Dos and Don’ts of Desktop Notifications
Posted on Friday, December 15, 2017
Send your notifications to the right audience.Are you new to using desktop push notifications as part of your marketing strategy? If so, it makes sense to familiarize yourself with a few simple dos and don’ts for running your push campaign. DOS
- Have a clear vision for your campaign. What do you want to do with it? Who are you hoping to engage? How are you defining success?
- Be concise. Put value up front, keep your copy short and to the point, and ask yourself at every step what your audience will read into the message.
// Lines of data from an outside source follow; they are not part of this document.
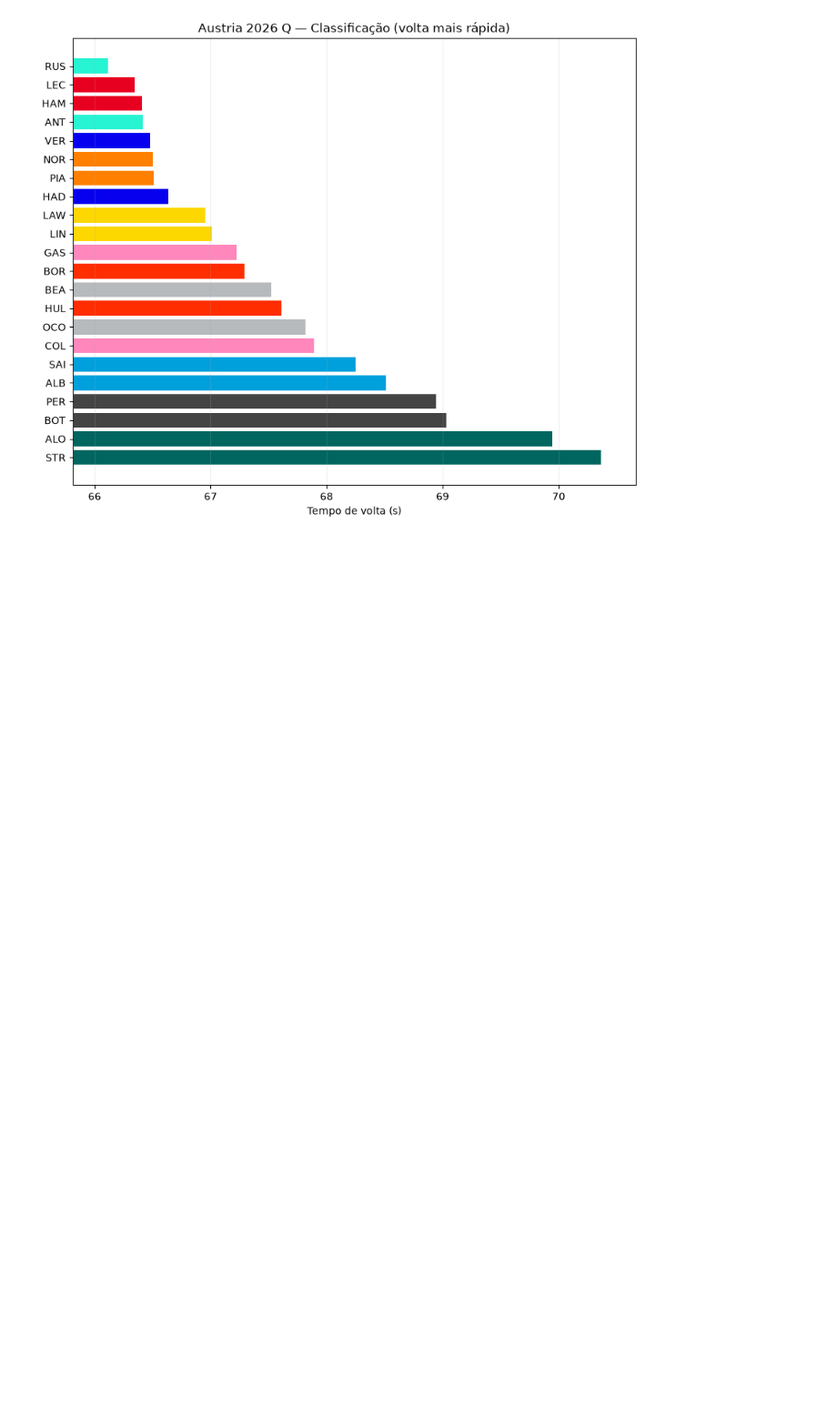
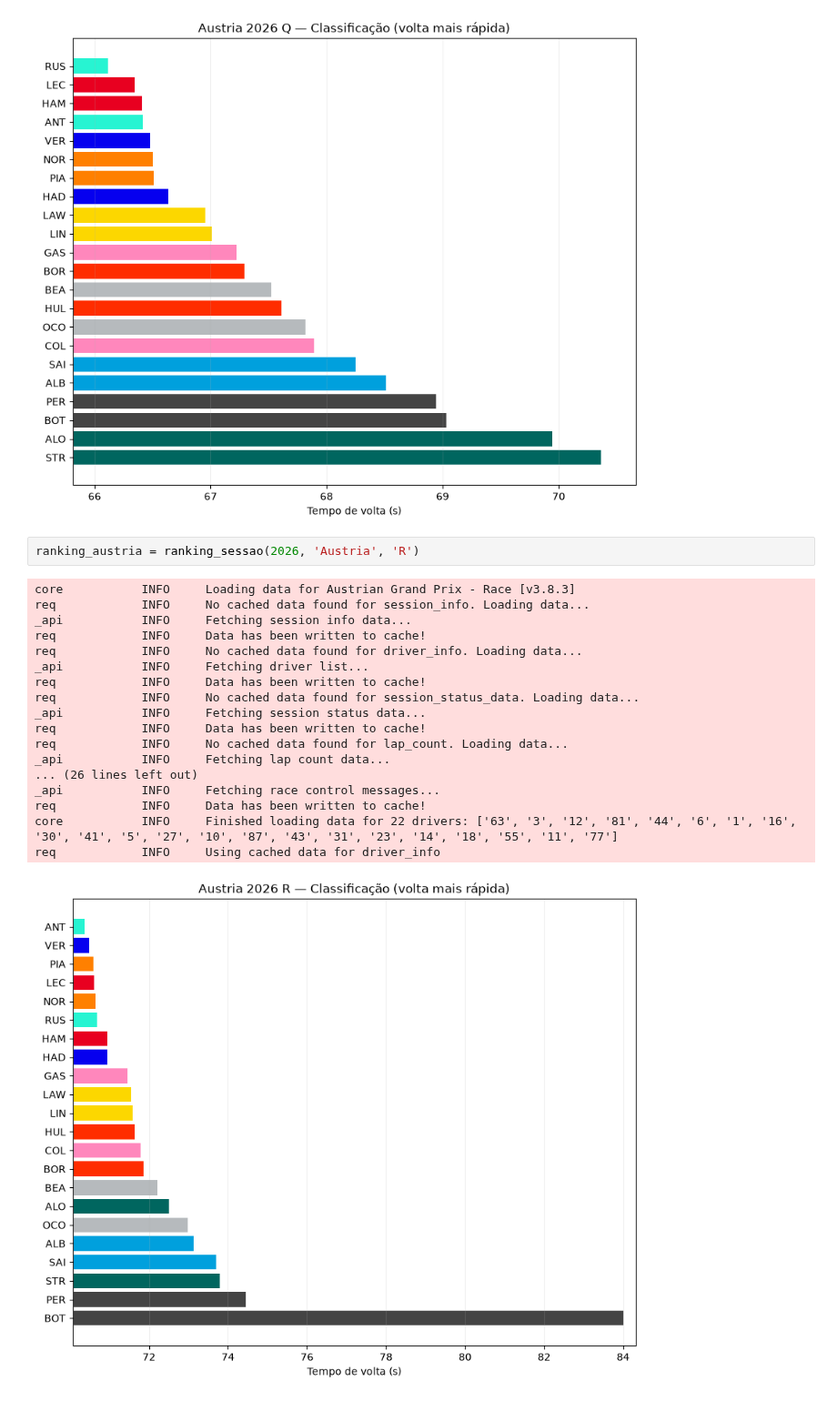
Before and after one commit to Mazzoni-mat-ap/telemetria-f1, a Jupyter notebook: notebooks/MODULO1.ipynb, the cells around one changed output. Shown at 91% size. Cells and saved outputs as stored; diff of their text form; blank space fills up the shorter version.

Commit message:
análise gp da Austria 2026

```diff
--- a/notebooks/MODULO1.ipynb
+++ b/notebooks/MODULO1.ipynb
@@ -590,3 +609,24 @@ req            INFO     Using cached data for race_control_messages
 core           INFO     Finished loading data for 22 drivers: ['63', '16', '44', '12', '3', '1', '81', '6', '30', '41', '10', '5', '87', '27', '31', '43', '55', '23', '11', '77', '14', '18']
 req            INFO     Using cached data for driver_info
 [figure]
+# %%
+ranking_austria = ranking_sessao(2026, 'Austria', 'R')
+# %% [output]
+core           INFO     Loading data for Austrian Grand Prix - Race [v3.8.3]
+req            INFO     No cached data found for session_info. Loading data...
+_api           INFO     Fetching session info data...
+req            INFO     Data has been written to cache!
+req            INFO     No cached data found for driver_info. Loading data...
+_api           INFO     Fetching driver list...
+req            INFO     Data has been written to cache!
+req            INFO     No cached data found for session_status_data. Loading data...
+_api           INFO     Fetching session status data...
+req            INFO     Data has been written to cache!
+req            INFO     No cached data found for lap_count. Loading data...
+_api           INFO     Fetching lap count data...
+... (26 lines left out)
+_api           INFO     Fetching race control messages...
+req            INFO     Data has been written to cache!
+core           INFO     Finished loading data for 22 drivers: ['63', '3', '12', '81', '44', '6', '1', '16', '30', '41', '5', '27', '10', '87', '43', '31', '23', '14', '18', '55', '11', '77']
+req            INFO     Using cached data for driver_info
+[figure, added]
```
Also changed, not shown: parts of 6 cells of this notebook, 1 other file.
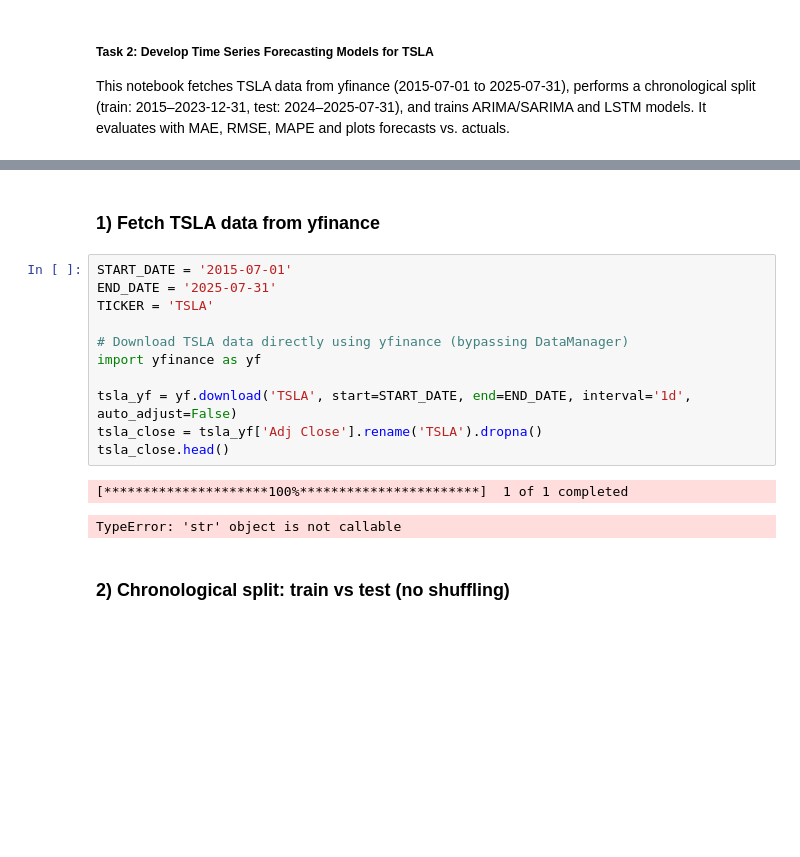
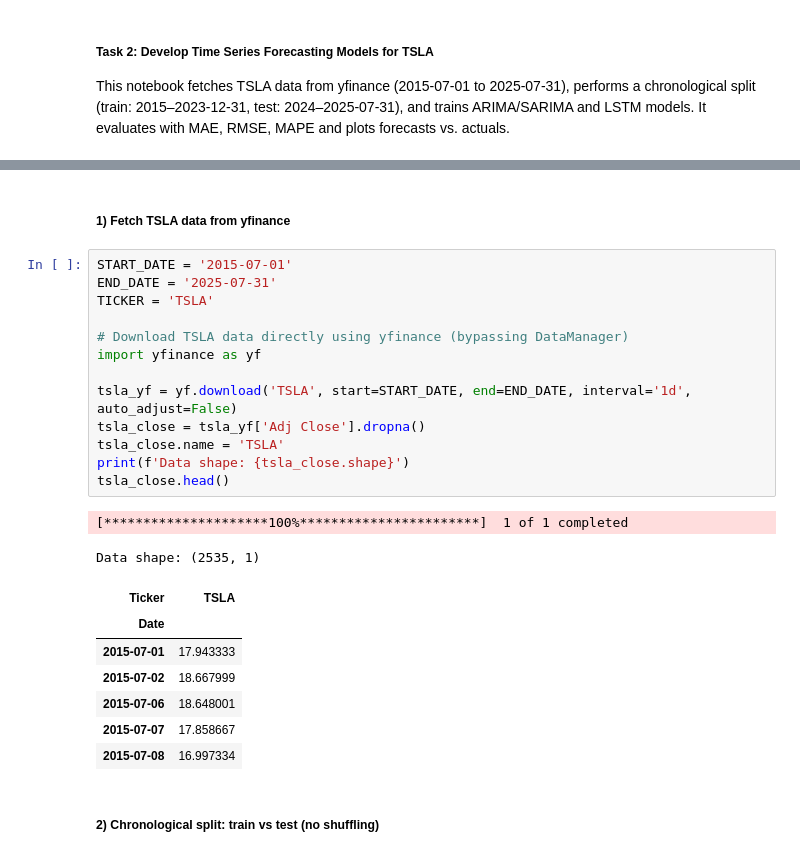
Before and after one commit to GetachewGanfur/Time-Series-Forecasting-for-Portfolio-Management-Optimization-Week11, a Jupyter notebook: notebooks/task2_tsla_forecasting.ipynb, the cells around one changed output, grey strips where cells are left out. Cells and saved outputs as stored; diff of their text form; blank space fills up the shorter version.

```diff
--- a/notebooks/task2_tsla_forecasting.ipynb
+++ b/notebooks/task2_tsla_forecasting.ipynb
@@ -53,18 +81,27 @@ ModuleNotFoundError: No module named 'arch'
 # %% [markdown]
-### 1) Fetch TSLA data from yfinance
+##### 1) Fetch TSLA data from yfinance
 # %%
 START_DATE = '2015-07-01'
 END_DATE = '2025-07-31'
 TICKER = 'TSLA'
 
 # Download TSLA data directly using yfinance (bypassing DataManager)
 import yfinance as yf
 
 tsla_yf = yf.download('TSLA', start=START_DATE, end=END_DATE, interval='1d', auto_adjust=False)
-tsla_close = tsla_yf['Adj Close'].rename('TSLA').dropna()
+tsla_close = tsla_yf['Adj Close'].dropna()
+tsla_close.name = 'TSLA'
+print(f'Data shape: {tsla_close.shape}')
 tsla_close.head()
 # %% [output]
 [*********************100%***********************]  1 of 1 completed
-TypeError: 'str' object is not callable
+Data shape: (2535, 1)
+| Ticker | TSLA |
+| Date |  |
+| 2015-07-01 | 17.943333 |
+| 2015-07-02 | 18.667999 |
+| 2015-07-06 | 18.648001 |
+| 2015-07-07 | 17.858667 |
+| 2015-07-08 | 16.997334 |
 # %% [markdown]
-### 2) Chronological split: train vs test (no shuffling)
+##### 2) Chronological split: train vs test (no shuffling)
```
Also changed, not shown: parts of 22 cells of this notebook.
- Be creative. Sometimes, you just need to get to the point, but other times, you can use emoji if it fits your brand, make a joke if you are sure it will land with your audience, or otherwise have fun with it. If you are enjoying what you are doing, your users will enjoy reading it.
- A/B test your messages. Constant testing not only helps you figure out what your audience is interested in and keeps your messaging fresh, it also helps you keep ahead of audience demand and get a sense of what your users are most interested in knowing.
- Look at metrics. Timing, clickthrough, and other measures of engagement and reaction are crucial to working out the effectiveness of a campaign.
- Pay attention to timing and the tone of the room. You should push when your users are most likely to be interested and are active online. Keep an eye on the news and be ready to shut down notifications that might read as insensitive. Netflix, for example, was careful about how it pushed out alerts about its TV show The Punisher to avoid seeming like it was attempting to exploit violence in the news.
Get attention, but positive attention, with notifications.DON’TS
- Don’t be repetitive. It may feel like there are only so many ways to tell somebody there is a new blog entry or a sale, but that is no excuse for stale copy.
- Don’t be impersonal. Everyone has gotten that Dear [NAME] message from failed mail merges, and it stings to discover that the company sending the message does not care. Make your messages personal and human.
- Don’t overdo it. Nobody wants to be bombarded with messages from, well, pretty much anybody, especially during the workweek. Limit your push to one or two very effective messages.
- Don’t give it all away in the push. Always remember the value of push notifications is to get people to click, not to explain in detail why they should click. If you are advertising a new product or feature, it is more important that your readers know about it and click through to learn more about it.
- Don’t push before you think. Always ask yourself if the message will get you closer to your goal, if it is well written, and if it is a message you would want to see during the workday if you were one of your users.